(Before and after images)
= = = = = = =
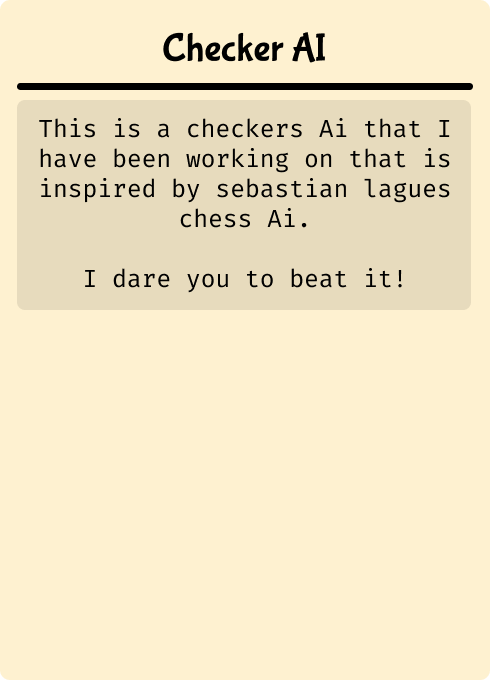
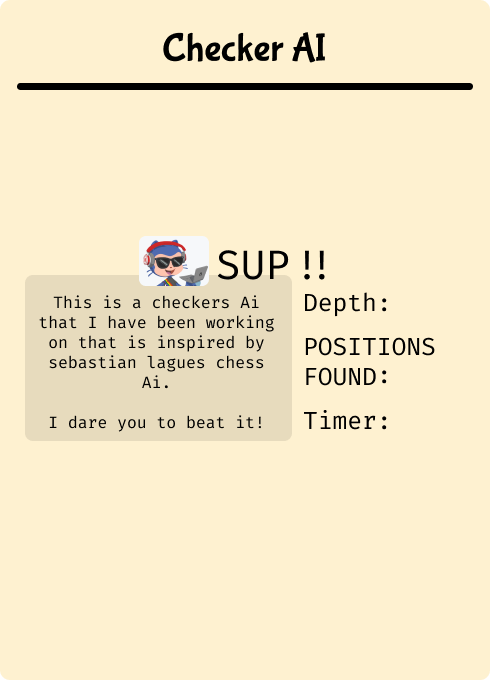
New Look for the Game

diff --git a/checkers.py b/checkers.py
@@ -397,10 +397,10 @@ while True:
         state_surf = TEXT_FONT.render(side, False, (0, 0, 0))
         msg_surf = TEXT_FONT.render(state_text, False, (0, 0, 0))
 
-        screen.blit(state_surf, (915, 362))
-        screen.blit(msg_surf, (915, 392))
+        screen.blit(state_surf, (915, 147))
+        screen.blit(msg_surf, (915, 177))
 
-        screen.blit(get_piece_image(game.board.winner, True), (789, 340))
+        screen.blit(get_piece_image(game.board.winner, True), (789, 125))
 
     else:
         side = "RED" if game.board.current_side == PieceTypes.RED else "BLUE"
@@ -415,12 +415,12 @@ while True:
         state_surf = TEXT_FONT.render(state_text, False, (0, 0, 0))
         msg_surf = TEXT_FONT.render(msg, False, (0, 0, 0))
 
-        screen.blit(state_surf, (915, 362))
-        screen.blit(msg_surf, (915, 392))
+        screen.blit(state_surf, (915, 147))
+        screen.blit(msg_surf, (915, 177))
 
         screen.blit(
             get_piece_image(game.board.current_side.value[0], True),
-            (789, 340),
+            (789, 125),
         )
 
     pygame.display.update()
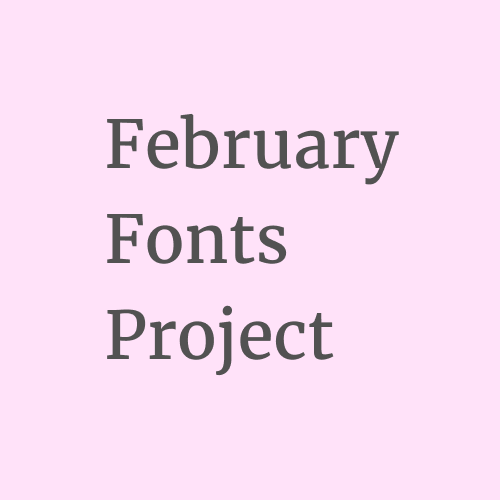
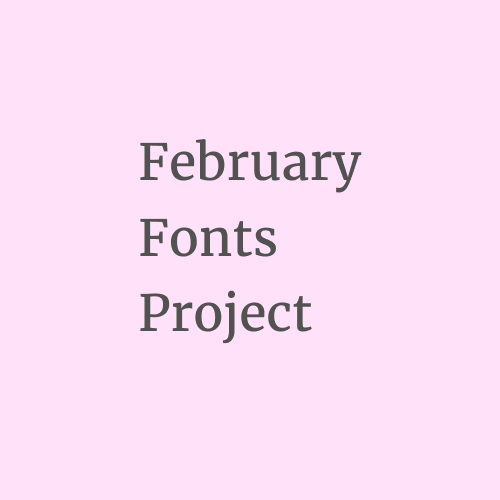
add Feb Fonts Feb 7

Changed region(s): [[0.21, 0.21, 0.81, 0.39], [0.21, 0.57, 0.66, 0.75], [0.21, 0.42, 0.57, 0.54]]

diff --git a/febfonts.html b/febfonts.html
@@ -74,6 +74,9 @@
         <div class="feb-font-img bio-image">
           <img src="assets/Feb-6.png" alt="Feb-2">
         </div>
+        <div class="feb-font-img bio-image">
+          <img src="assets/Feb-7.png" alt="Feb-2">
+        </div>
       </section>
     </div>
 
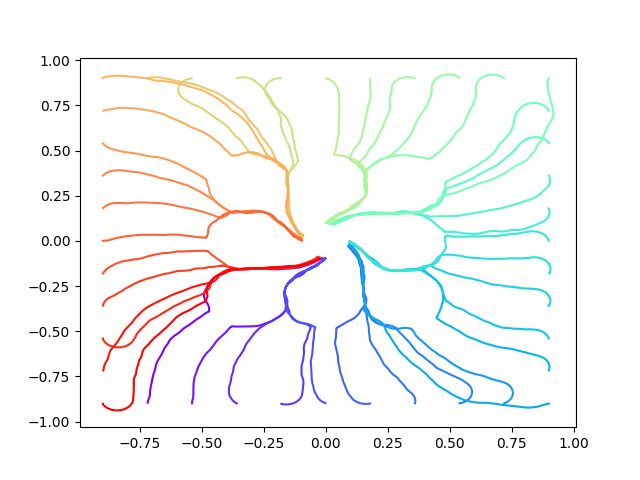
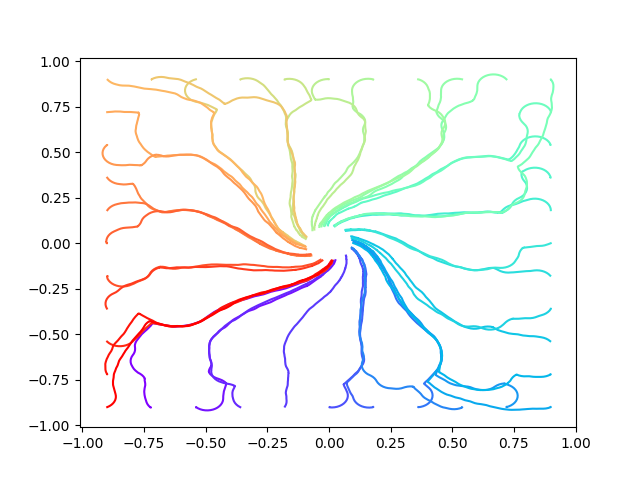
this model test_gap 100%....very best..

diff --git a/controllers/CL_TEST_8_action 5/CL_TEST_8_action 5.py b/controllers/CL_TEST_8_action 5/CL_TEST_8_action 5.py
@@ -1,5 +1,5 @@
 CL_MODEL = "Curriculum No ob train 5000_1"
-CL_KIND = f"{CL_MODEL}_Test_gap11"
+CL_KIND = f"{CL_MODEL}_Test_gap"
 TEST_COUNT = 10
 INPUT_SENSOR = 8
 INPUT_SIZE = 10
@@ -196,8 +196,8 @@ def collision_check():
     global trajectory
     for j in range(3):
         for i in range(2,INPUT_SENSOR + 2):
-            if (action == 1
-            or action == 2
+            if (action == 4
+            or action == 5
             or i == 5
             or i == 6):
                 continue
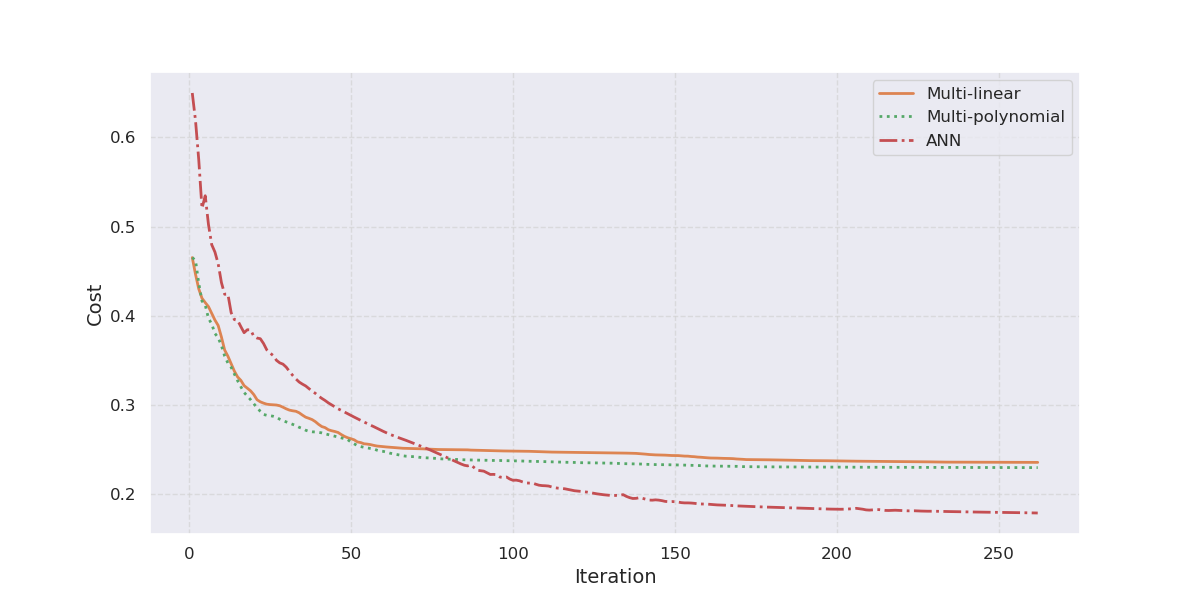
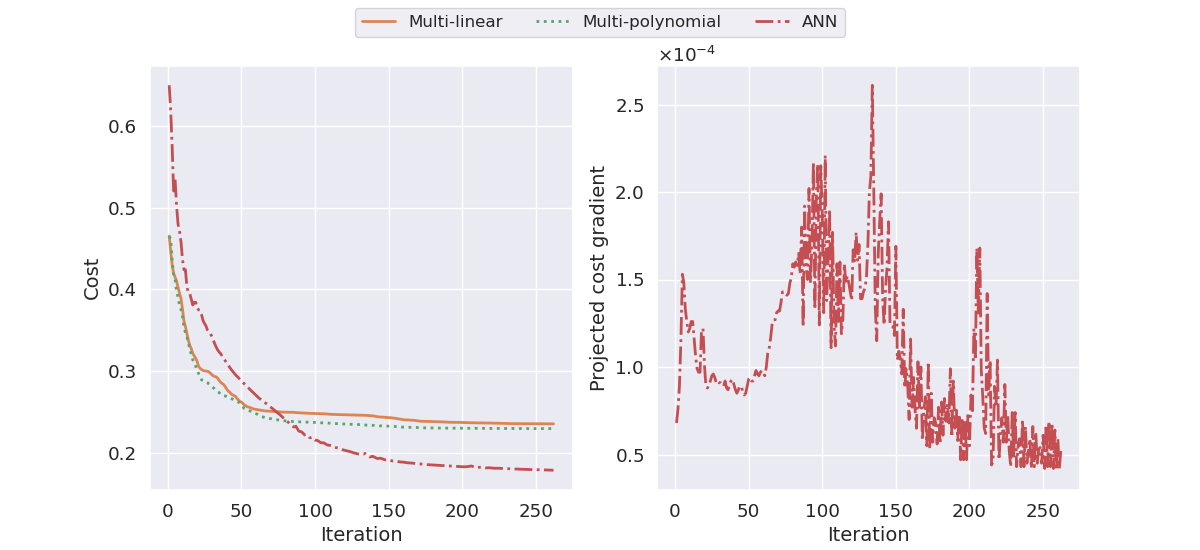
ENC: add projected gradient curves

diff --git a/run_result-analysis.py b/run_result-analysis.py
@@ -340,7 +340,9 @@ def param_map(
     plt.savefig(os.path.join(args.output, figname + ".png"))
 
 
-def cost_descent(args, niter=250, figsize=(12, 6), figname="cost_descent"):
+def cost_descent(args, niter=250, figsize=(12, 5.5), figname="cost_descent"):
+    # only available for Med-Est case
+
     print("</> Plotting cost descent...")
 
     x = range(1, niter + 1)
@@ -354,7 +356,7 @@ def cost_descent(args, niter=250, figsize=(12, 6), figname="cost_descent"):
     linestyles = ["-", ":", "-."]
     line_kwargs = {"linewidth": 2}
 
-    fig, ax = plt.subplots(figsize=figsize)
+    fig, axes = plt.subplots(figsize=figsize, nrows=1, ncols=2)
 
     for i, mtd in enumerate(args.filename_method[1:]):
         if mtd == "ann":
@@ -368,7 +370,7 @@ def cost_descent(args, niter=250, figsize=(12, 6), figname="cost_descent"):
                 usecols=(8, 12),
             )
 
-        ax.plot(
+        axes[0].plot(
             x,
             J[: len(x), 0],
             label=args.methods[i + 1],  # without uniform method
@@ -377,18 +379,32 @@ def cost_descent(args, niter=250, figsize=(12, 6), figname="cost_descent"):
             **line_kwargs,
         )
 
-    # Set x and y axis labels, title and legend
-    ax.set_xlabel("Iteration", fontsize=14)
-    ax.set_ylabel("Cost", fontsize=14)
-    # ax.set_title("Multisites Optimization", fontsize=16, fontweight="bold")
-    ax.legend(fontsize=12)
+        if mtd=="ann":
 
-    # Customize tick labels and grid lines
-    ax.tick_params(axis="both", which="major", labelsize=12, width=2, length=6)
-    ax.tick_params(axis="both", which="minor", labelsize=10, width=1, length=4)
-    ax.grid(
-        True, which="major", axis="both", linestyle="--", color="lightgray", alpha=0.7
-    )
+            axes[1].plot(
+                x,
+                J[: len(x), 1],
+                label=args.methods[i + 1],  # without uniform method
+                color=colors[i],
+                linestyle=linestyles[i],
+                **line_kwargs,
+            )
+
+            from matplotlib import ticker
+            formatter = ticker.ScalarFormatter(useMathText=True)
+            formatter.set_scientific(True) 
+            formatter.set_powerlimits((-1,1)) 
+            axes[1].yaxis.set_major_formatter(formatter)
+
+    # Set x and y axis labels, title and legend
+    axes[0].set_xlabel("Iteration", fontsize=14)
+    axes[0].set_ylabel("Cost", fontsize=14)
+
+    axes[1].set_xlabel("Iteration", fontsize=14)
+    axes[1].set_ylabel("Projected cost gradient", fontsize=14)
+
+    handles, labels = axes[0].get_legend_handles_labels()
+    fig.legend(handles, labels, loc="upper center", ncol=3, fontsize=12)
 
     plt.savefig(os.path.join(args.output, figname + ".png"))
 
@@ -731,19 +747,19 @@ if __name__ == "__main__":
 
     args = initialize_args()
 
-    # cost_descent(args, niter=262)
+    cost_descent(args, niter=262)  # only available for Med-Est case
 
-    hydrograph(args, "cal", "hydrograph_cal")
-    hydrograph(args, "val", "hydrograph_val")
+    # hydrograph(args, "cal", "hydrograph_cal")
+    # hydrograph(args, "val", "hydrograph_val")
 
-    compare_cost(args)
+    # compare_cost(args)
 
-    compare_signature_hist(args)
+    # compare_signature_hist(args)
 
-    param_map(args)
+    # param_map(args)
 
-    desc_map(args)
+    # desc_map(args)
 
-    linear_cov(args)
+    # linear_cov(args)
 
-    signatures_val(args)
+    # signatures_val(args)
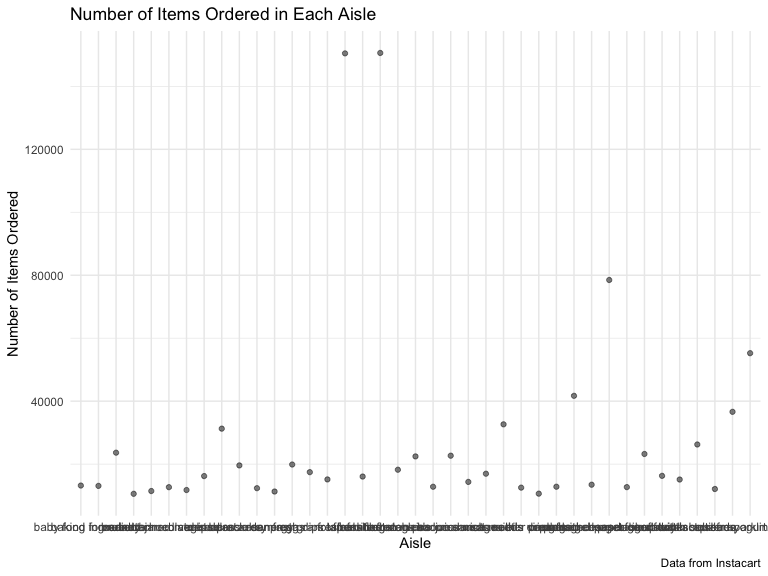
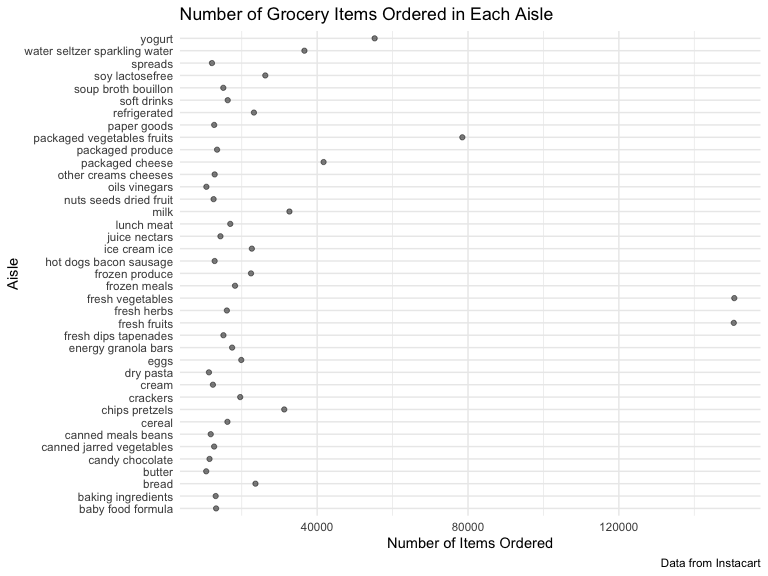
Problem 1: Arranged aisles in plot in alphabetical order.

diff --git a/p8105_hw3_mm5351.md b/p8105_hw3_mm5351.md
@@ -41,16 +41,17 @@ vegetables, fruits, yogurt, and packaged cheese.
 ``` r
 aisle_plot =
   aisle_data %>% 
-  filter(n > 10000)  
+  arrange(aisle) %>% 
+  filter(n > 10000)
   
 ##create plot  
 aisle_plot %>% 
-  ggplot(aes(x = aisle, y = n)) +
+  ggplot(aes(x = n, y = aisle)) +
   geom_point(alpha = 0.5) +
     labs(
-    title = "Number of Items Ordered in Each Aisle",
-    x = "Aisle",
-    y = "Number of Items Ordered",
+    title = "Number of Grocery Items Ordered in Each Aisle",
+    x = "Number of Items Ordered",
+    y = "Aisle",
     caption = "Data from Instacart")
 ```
= = = = = = =
## Problem to work on
What is needed is a word-for-word copy of the data above, free of any images.

## Expected output
New Look for the Game

diff --git a/checkers.py b/checkers.py
@@ -397,10 +397,10 @@ while True:
         state_surf = TEXT_FONT.render(side, False, (0, 0, 0))
         msg_surf = TEXT_FONT.render(state_text, False, (0, 0, 0))
 
-        screen.blit(state_surf, (915, 362))
-        screen.blit(msg_surf, (915, 392))
+        screen.blit(state_surf, (915, 147))
+        screen.blit(msg_surf, (915, 177))
 
-        screen.blit(get_piece_image(game.board.winner, True), (789, 340))
+        screen.blit(get_piece_image(game.board.winner, True), (789, 125))
 
     else:
         side = "RED" if game.board.current_side == PieceTypes.RED else "BLUE"
@@ -415,12 +415,12 @@ while True:
         state_surf = TEXT_FONT.render(state_text, False, (0, 0, 0))
         msg_surf = TEXT_FONT.render(msg, False, (0, 0, 0))
 
-        screen.blit(state_surf, (915, 362))
-        screen.blit(msg_surf, (915, 392))
+        screen.blit(state_surf, (915, 147))
+        screen.blit(msg_surf, (915, 177))
 
         screen.blit(
             get_piece_image(game.board.current_side.value[0], True),
-            (789, 340),
+            (789, 125),
         )
 
     pygame.display.update()
add Feb Fonts Feb 7

Changed region(s): [[0.21, 0.21, 0.81, 0.39], [0.21, 0.57, 0.66, 0.75], [0.21, 0.42, 0.57, 0.54]]

diff --git a/febfonts.html b/febfonts.html
@@ -74,6 +74,9 @@
         <div class="feb-font-img bio-image">
           <img src="assets/Feb-6.png" alt="Feb-2">
         </div>
+        <div class="feb-font-img bio-image">
+          <img src="assets/Feb-7.png" alt="Feb-2">
+        </div>
       </section>
     </div>
 
this model test_gap 100%....very best..

diff --git a/controllers/CL_TEST_8_action 5/CL_TEST_8_action 5.py b/controllers/CL_TEST_8_action 5/CL_TEST_8_action 5.py
@@ -1,5 +1,5 @@
 CL_MODEL = "Curriculum No ob train 5000_1"
-CL_KIND = f"{CL_MODEL}_Test_gap11"
+CL_KIND = f"{CL_MODEL}_Test_gap"
 TEST_COUNT = 10
 INPUT_SENSOR = 8
 INPUT_SIZE = 10
@@ -196,8 +196,8 @@ def collision_check():
     global trajectory
     for j in range(3):
         for i in range(2,INPUT_SENSOR + 2):
-            if (action == 1
-            or action == 2
+            if (action == 4
+            or action == 5
             or i == 5
             or i == 6):
                 continue
ENC: add projected gradient curves

diff --git a/run_result-analysis.py b/run_result-analysis.py
@@ -340,7 +340,9 @@ def param_map(
     plt.savefig(os.path.join(args.output, figname + ".png"))
 
 
-def cost_descent(args, niter=250, figsize=(12, 6), figname="cost_descent"):
+def cost_descent(args, niter=250, figsize=(12, 5.5), figname="cost_descent"):
+    # only available for Med-Est case
+
     print("</> Plotting cost descent...")
 
     x = range(1, niter + 1)
@@ -354,7 +356,7 @@ def cost_descent(args, niter=250, figsize=(12, 6), figname="cost_descent"):
     linestyles = ["-", ":", "-."]
     line_kwargs = {"linewidth": 2}
 
-    fig, ax = plt.subplots(figsize=figsize)
+    fig, axes = plt.subplots(figsize=figsize, nrows=1, ncols=2)
 
     for i, mtd in enumerate(args.filename_method[1:]):
         if mtd == "ann":
@@ -368,7 +370,7 @@ def cost_descent(args, niter=250, figsize=(12, 6), figname="cost_descent"):
                 usecols=(8, 12),
             )
 
-        ax.plot(
+        axes[0].plot(
             x,
             J[: len(x), 0],
             label=args.methods[i + 1],  # without uniform method
@@ -377,18 +379,32 @@ def cost_descent(args, niter=250, figsize=(12, 6), figname="cost_descent"):
             **line_kwargs,
         )
 
-    # Set x and y axis labels, title and legend
-    ax.set_xlabel("Iteration", fontsize=14)
-    ax.set_ylabel("Cost", fontsize=14)
-    # ax.set_title("Multisites Optimization", fontsize=16, fontweight="bold")
-    ax.legend(fontsize=12)
+        if mtd=="ann":
 
-    # Customize tick labels and grid lines
-    ax.tick_params(axis="both", which="major", labelsize=12, width=2, length=6)
-    ax.tick_params(axis="both", which="minor", labelsize=10, width=1, length=4)
-    ax.grid(
-        True, which="major", axis="both", linestyle="--", color="lightgray", alpha=0.7
-    )
+            axes[1].plot(
+                x,
+                J[: len(x), 1],
+                label=args.methods[i + 1],  # without uniform method
+                color=colors[i],
+                linestyle=linestyles[i],
+                **line_kwargs,
+            )
+
+            from matplotlib import ticker
+            formatter = ticker.ScalarFormatter(useMathText=True)
+            formatter.set_scientific(True) 
+            formatter.set_powerlimits((-1,1)) 
+            axes[1].yaxis.set_major_formatter(formatter)
+
+    # Set x and y axis labels, title and legend
+    axes[0].set_xlabel("Iteration", fontsize=14)
+    axes[0].set_ylabel("Cost", fontsize=14)
+
+    axes[1].set_xlabel("Iteration", fontsize=14)
+    axes[1].set_ylabel("Projected cost gradient", fontsize=14)
+
+    handles, labels = axes[0].get_legend_handles_labels()
+    fig.legend(handles, labels, loc="upper center", ncol=3, fontsize=12)
 
     plt.savefig(os.path.join(args.output, figname + ".png"))
 
@@ -731,19 +747,19 @@ if __name__ == "__main__":
 
     args = initialize_args()
 
-    # cost_descent(args, niter=262)
+    cost_descent(args, niter=262)  # only available for Med-Est case
 
-    hydrograph(args, "cal", "hydrograph_cal")
-    hydrograph(args, "val", "hydrograph_val")
+    # hydrograph(args, "cal", "hydrograph_cal")
+    # hydrograph(args, "val", "hydrograph_val")
 
-    compare_cost(args)
+    # compare_cost(args)
 
-    compare_signature_hist(args)
+    # compare_signature_hist(args)
 
-    param_map(args)
+    # param_map(args)
 
-    desc_map(args)
+    # desc_map(args)
 
-    linear_cov(args)
+    # linear_cov(args)
 
-    signatures_val(args)
+    # signatures_val(args)
Problem 1: Arranged aisles in plot in alphabetical order.

diff --git a/p8105_hw3_mm5351.md b/p8105_hw3_mm5351.md
@@ -41,16 +41,17 @@ vegetables, fruits, yogurt, and packaged cheese.
 ``` r
 aisle_plot =
   aisle_data %>% 
-  filter(n > 10000)  
+  arrange(aisle) %>% 
+  filter(n > 10000)
   
 ##create plot  
 aisle_plot %>% 
-  ggplot(aes(x = aisle, y = n)) +
+  ggplot(aes(x = n, y = aisle)) +
   geom_point(alpha = 0.5) +
     labs(
-    title = "Number of Items Ordered in Each Aisle",
-    x = "Aisle",
-    y = "Number of Items Ordered",
+    title = "Number of Grocery Items Ordered in Each Aisle",
+    x = "Number of Items Ordered",
+    y = "Aisle",
     caption = "Data from Instacart")
 ```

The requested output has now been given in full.